The International Cricket Council (ICC) refused to entertain a request from the Board of Control for Cricket in India (BCCI) to “isolate” nations supporting terrorism in reference to Pakistan without naming the country. The BCCI made the move following the recent Pulwama terror attack which left 40 Central Reserve Police Force (CRPF) personnel dead.

The BCCI CEO Rahul Johri raised the issue at the ICC Board meeting in Dubai but did not receive a positive response. “The issue came up for discussion but such matters are not decided in one meeting,” the chairman of the Committee of Administrators (CoA) Vinod Rai told Sportstar.
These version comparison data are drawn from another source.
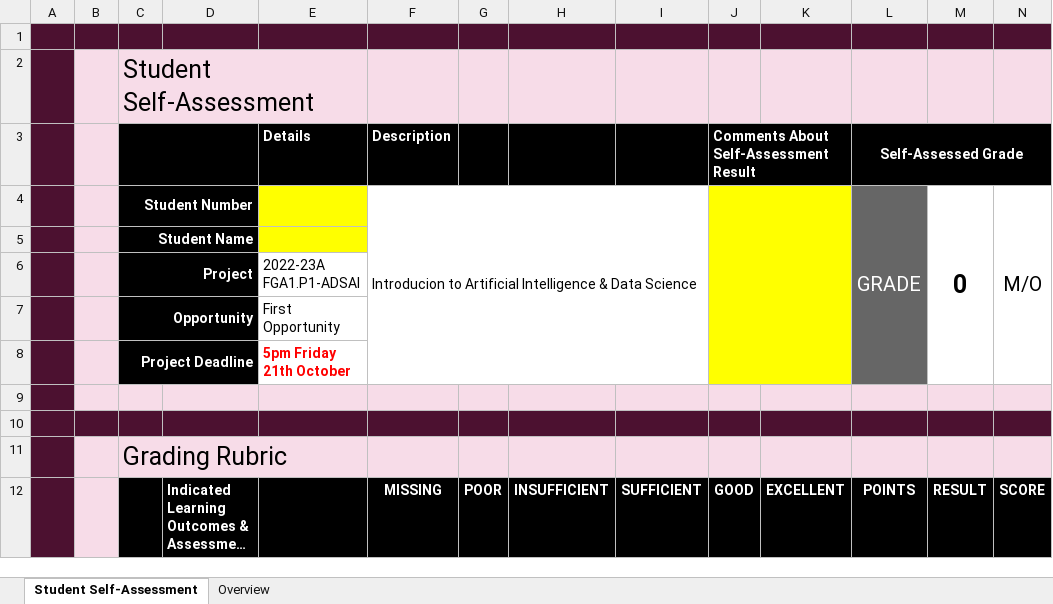
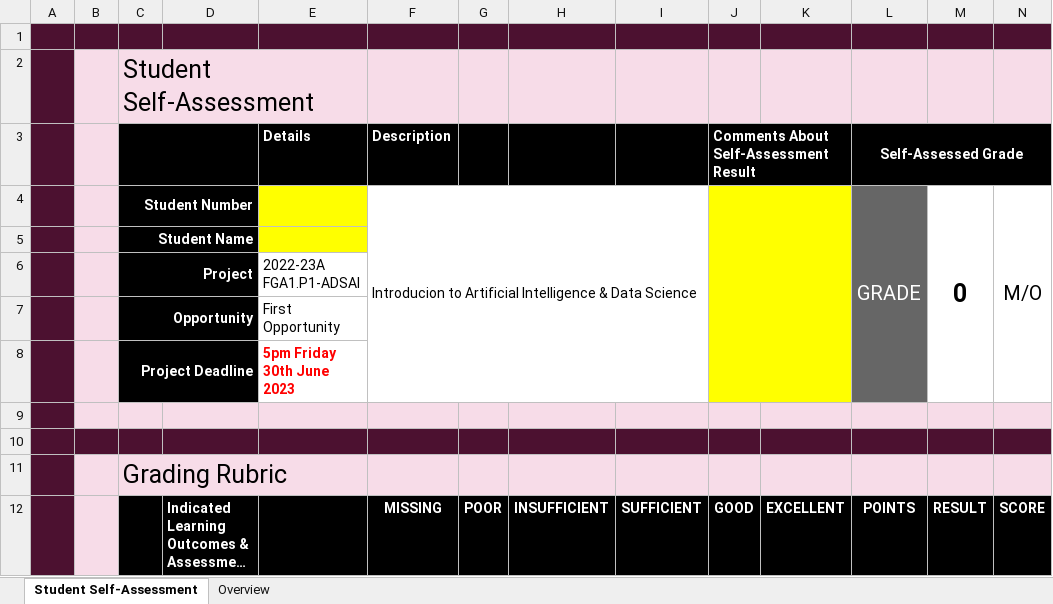
Before and after one commit to PsDragon/ADSAI_FOR_SECOND_YEARS, an Excel workbook: docs/Year1/BlockA/MS Teams Assignment Template/2022-23 ADS&AI Assessment Rubric Block A.xlsx, sheet Student Self-Assessment, drawn as a sheet; only a part is shown; long unchanged cells end in …; values as stored, in another font and other column widths than the file's, no borders; conditional formats not drawn; the diff names each change by its address in the sheet, - before the commit and + after, or states it on an @@ line.

Commit message:
Update 2022-23 ADS&AI Assessment Rubric Block A.xlsx

```diff
--- a/docs/Year1/BlockA/MS Teams Assignment Template/2022-23 ADS&AI Assessment Rubric Block A.xlsx (sheet Student Self-Assessment)
+++ b/docs/Year1/BlockA/MS Teams Assignment Template/2022-23 ADS&AI Assessment Rubric Block A.xlsx (sheet Student Self-Assessment)
-E8 (Details): 5pm Friday 21th October
+E8 (Details): 5pm Friday 30th June 2023
```
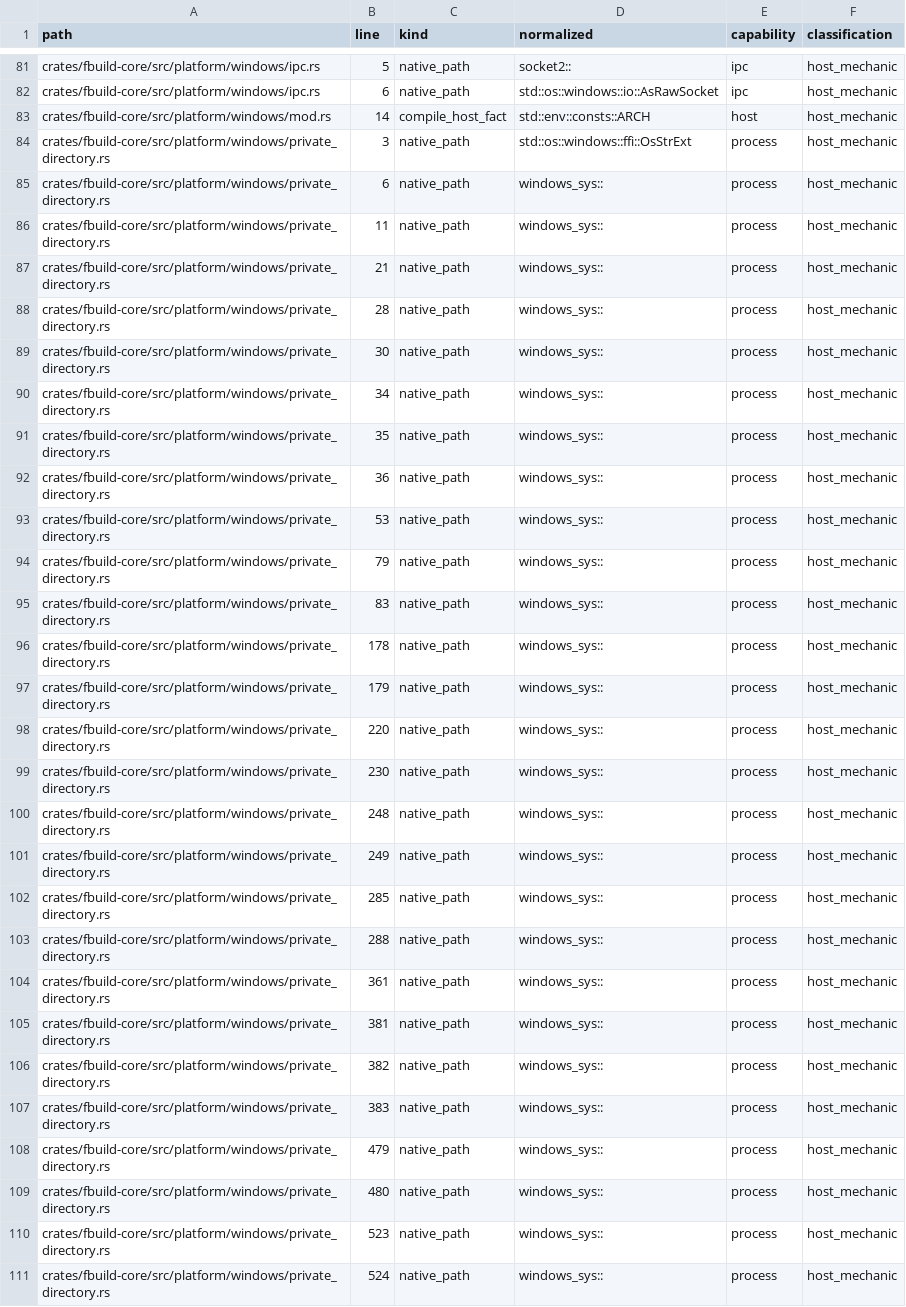
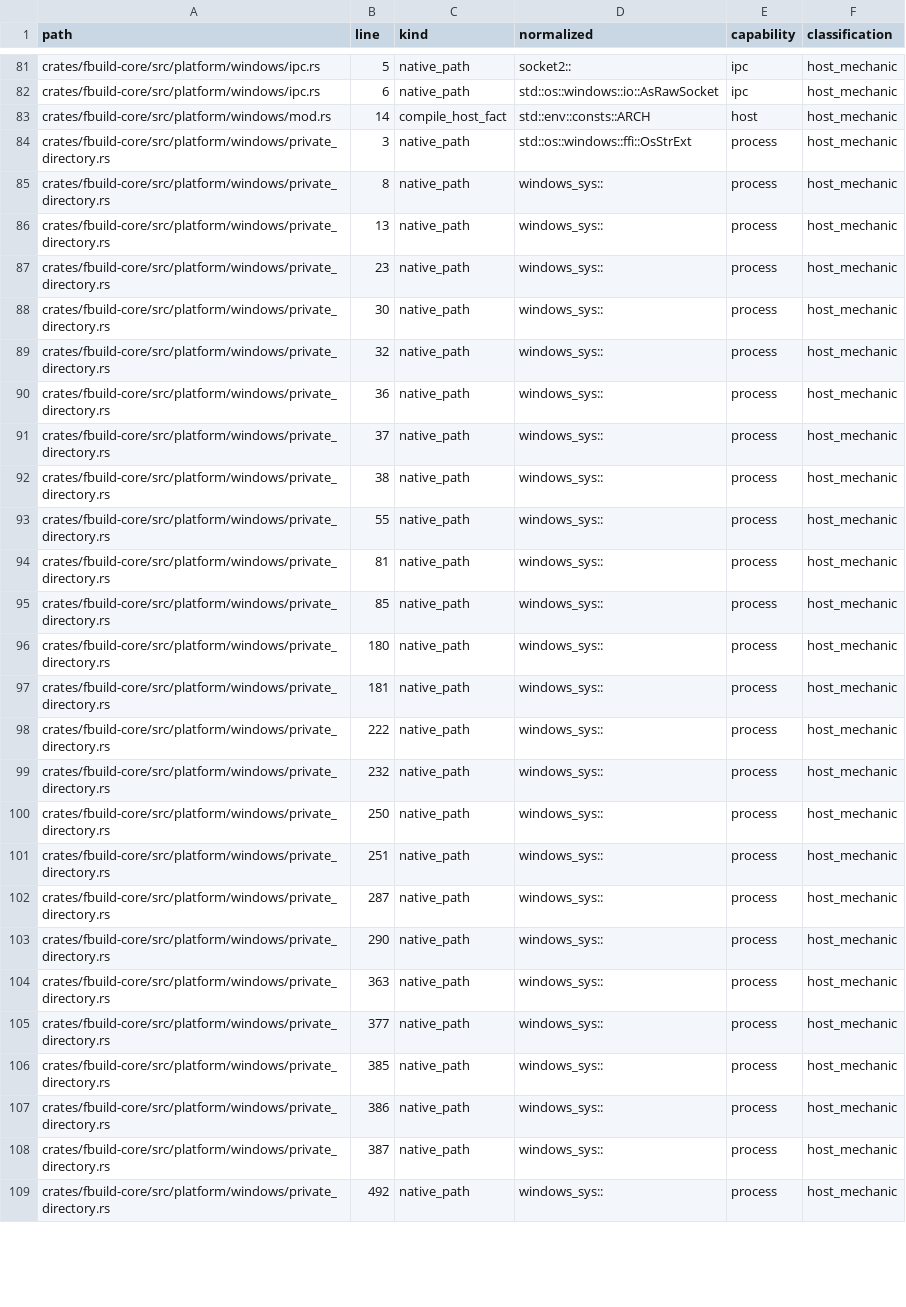
Before and after one commit to FastLED/fbuild, a TSV file: ci/platform_boundary_research.tsv, drawn as a sheet; only a part is shown, gaps mark what is left out; the diff covers the shown part only.

Commit message:
fix: preserve selected Windows build roots and normalized path overrides

```diff
--- a/ci/platform_boundary_research.tsv
+++ b/ci/platform_boundary_research.tsv
@@ -84,28 +84,26 @@ crates/fbuild-core/src/platform/windows/mod.rs	14	compile_host_fact	std::env::co
 crates/fbuild-core/src/platform/windows/private_directory.rs	3	native_path	std::os::windows::ffi::OsStrExt	process	host_mechanic
-crates/fbuild-core/src/platform/windows/private_directory.rs	6	native_path	windows_sys::	process	host_mechanic
-crates/fbuild-core/src/platform/windows/private_directory.rs	11	native_path	windows_sys::	process	host_mechanic
-crates/fbuild-core/src/platform/windows/private_directory.rs	21	native_path	windows_sys::	process	host_mechanic
-crates/fbuild-core/src/platform/windows/private_directory.rs	28	native_path	windows_sys::	process	host_mechanic
+crates/fbuild-core/src/platform/windows/private_directory.rs	8	native_path	windows_sys::	process	host_mechanic
+crates/fbuild-core/src/platform/windows/private_directory.rs	13	native_path	windows_sys::	process	host_mechanic
+crates/fbuild-core/src/platform/windows/private_directory.rs	23	native_path	windows_sys::	process	host_mechanic
 crates/fbuild-core/src/platform/windows/private_directory.rs	30	native_path	windows_sys::	process	host_mechanic
-crates/fbuild-core/src/platform/windows/private_directory.rs	34	native_path	windows_sys::	process	host_mechanic
-crates/fbuild-core/src/platform/windows/private_directory.rs	35	native_path	windows_sys::	process	host_mechanic
+crates/fbuild-core/src/platform/windows/private_directory.rs	32	native_path	windows_sys::	process	host_mechanic
 crates/fbuild-core/src/platform/windows/private_directory.rs	36	native_path	windows_sys::	process	host_mechanic
-crates/fbuild-core/src/platform/windows/private_directory.rs	53	native_path	windows_sys::	process	host_mechanic
-crates/fbuild-core/src/platform/windows/private_directory.rs	79	native_path	windows_sys::	process	host_mechanic
-crates/fbuild-core/src/platform/windows/private_directory.rs	83	native_path	windows_sys::	process	host_mechanic
-crates/fbuild-core/src/platform/windows/private_directory.rs	178	native_path	windows_sys::	process	host_mechanic
-crates/fbuild-core/src/platform/windows/private_directory.rs	179	native_path	windows_sys::	process	host_mechanic
-crates/fbuild-core/src/platform/windows/private_directory.rs	220	native_path	windows_sys::	process	host_mechanic
-crates/fbuild-core/src/platform/windows/private_directory.rs	230	native_path	windows_sys::	process	host_mechanic
-crates/fbuild-core/src/platform/windows/private_directory.rs	248	native_path	windows_sys::	process	host_mechanic
-crates/fbuild-core/src/platform/windows/private_directory.rs	249	native_path	windows_sys::	process	host_mechanic
-crates/fbuild-core/src/platform/windows/private_directory.rs	285	native_path	windows_sys::	process	host_mechanic
-crates/fbuild-core/src/platform/windows/private_directory.rs	288	native_path	windows_sys::	process	host_mechanic
-crates/fbuild-core/src/platform/windows/private_directory.rs	361	native_path	windows_sys::	process	host_mechanic
-crates/fbuild-core/src/platform/windows/private_directory.rs	381	native_path	windows_sys::	process	host_mechanic
-crates/fbuild-core/src/platform/windows/private_directory.rs	382	native_path	windows_sys::	process	host_mechanic
-crates/fbuild-core/src/platform/windows/private_directory.rs	383	native_path	windows_sys::	process	host_mechanic
-crates/fbuild-core/src/platform/windows/private_directory.rs	479	native_path	windows_sys::	process	host_mechanic
-crates/fbuild-core/src/platform/windows/private_directory.rs	480	native_path	windows_sys::	process	host_mechanic
-crates/fbuild-core/src/platform/windows/private_directory.rs	523	native_path	windows_sys::	process	host_mechanic
-crates/fbuild-core/src/platform/windows/private_directory.rs	524	native_path	windows_sys::	process	host_mechanic
+crates/fbuild-core/src/platform/windows/private_directory.rs	37	native_path	windows_sys::	process	host_mechanic
+crates/fbuild-core/src/platform/windows/private_directory.rs	38	native_path	windows_sys::	process	host_mechanic
+crates/fbuild-core/src/platform/windows/private_directory.rs	55	native_path	windows_sys::	process	host_mechanic
+crates/fbuild-core/src/platform/windows/private_directory.rs	81	native_path	windows_sys::	process	host_mechanic
+crates/fbuild-core/src/platform/windows/private_directory.rs	85	native_path	windows_sys::	process	host_mechanic
+crates/fbuild-core/src/platform/windows/private_directory.rs	180	native_path	windows_sys::	process	host_mechanic
+crates/fbuild-core/src/platform/windows/private_directory.rs	181	native_path	windows_sys::	process	host_mechanic
+crates/fbuild-core/src/platform/windows/private_directory.rs	222	native_path	windows_sys::	process	host_mechanic
+crates/fbuild-core/src/platform/windows/private_directory.rs	232	native_path	windows_sys::	process	host_mechanic
+crates/fbuild-core/src/platform/windows/private_directory.rs	250	native_path	windows_sys::	process	host_mechanic
+crates/fbuild-core/src/platform/windows/private_directory.rs	251	native_path	windows_sys::	process	host_mechanic
+crates/fbuild-core/src/platform/windows/private_directory.rs	287	native_path	windows_sys::	process	host_mechanic
+crates/fbuild-core/src/platform/windows/private_directory.rs	290	native_path	windows_sys::	process	host_mechanic
+crates/fbuild-core/src/platform/windows/private_directory.rs	363	native_path	windows_sys::	process	host_mechanic
+crates/fbuild-core/src/platform/windows/private_directory.rs	377	native_path	windows_sys::	process	host_mechanic
+crates/fbuild-core/src/platform/windows/private_directory.rs	385	native_path	windows_sys::	process	host_mechanic
+crates/fbuild-core/src/platform/windows/private_directory.rs	386	native_path	windows_sys::	process	host_mechanic
+crates/fbuild-core/src/platform/windows/private_directory.rs	387	native_path	windows_sys::	process	host_mechanic
+crates/fbuild-core/src/platform/windows/private_directory.rs	492	native_path	windows_sys::	process	host_mechanic
```
Also changed, not shown: 3 added rows and 4 edited cells elsewhere in this file, 6 other files.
Mr. Johri was told by the ICC chairman Shashank Manohar that it was beyond them to take a decision to bar any particular nation. Such decisions, the BCCI was told, were in the hands of the respective governments and not the ICC. Since Pakistan was a permanent member of the ICC, it would not be possible to “isolate” it.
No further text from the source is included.